▶ Collected data entries:

== == ==

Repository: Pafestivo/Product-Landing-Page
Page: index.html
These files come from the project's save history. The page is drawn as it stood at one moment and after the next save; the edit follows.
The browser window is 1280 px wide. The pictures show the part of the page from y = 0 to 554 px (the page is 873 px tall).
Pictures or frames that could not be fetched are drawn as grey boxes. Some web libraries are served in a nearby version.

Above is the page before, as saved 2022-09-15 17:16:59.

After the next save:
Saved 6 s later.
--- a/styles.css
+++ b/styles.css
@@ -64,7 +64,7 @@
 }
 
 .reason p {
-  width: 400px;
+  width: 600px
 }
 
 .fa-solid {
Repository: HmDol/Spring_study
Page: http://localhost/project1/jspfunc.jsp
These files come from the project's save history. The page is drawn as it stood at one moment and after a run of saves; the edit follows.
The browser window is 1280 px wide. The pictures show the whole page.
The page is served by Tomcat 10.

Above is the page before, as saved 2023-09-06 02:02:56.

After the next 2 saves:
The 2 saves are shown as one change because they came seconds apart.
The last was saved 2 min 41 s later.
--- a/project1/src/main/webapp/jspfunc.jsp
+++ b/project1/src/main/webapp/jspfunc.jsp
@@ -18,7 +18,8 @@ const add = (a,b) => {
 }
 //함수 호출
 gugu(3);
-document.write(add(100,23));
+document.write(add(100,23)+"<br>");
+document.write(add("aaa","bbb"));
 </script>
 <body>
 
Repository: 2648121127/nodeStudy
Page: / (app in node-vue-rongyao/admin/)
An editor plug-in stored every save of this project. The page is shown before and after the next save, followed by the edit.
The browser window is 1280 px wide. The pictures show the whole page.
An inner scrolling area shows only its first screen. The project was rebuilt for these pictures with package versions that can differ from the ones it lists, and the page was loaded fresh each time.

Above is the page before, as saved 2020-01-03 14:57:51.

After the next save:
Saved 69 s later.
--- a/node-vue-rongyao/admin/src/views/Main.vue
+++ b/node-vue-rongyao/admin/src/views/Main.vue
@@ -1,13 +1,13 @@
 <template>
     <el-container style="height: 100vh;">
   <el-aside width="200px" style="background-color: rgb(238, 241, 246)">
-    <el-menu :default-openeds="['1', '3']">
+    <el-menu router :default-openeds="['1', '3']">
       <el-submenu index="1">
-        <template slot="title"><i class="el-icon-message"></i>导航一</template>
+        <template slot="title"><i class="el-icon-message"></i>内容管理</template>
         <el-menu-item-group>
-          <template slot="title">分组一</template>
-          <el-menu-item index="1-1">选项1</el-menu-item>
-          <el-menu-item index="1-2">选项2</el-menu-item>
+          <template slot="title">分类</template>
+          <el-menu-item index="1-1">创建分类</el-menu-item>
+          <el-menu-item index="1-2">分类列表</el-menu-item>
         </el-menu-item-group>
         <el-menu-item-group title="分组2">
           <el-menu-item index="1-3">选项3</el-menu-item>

== == ==

▶ Work order:
A single figure is required: the number of lines in the data above in which the word "item" appears.

▶ Task response:
8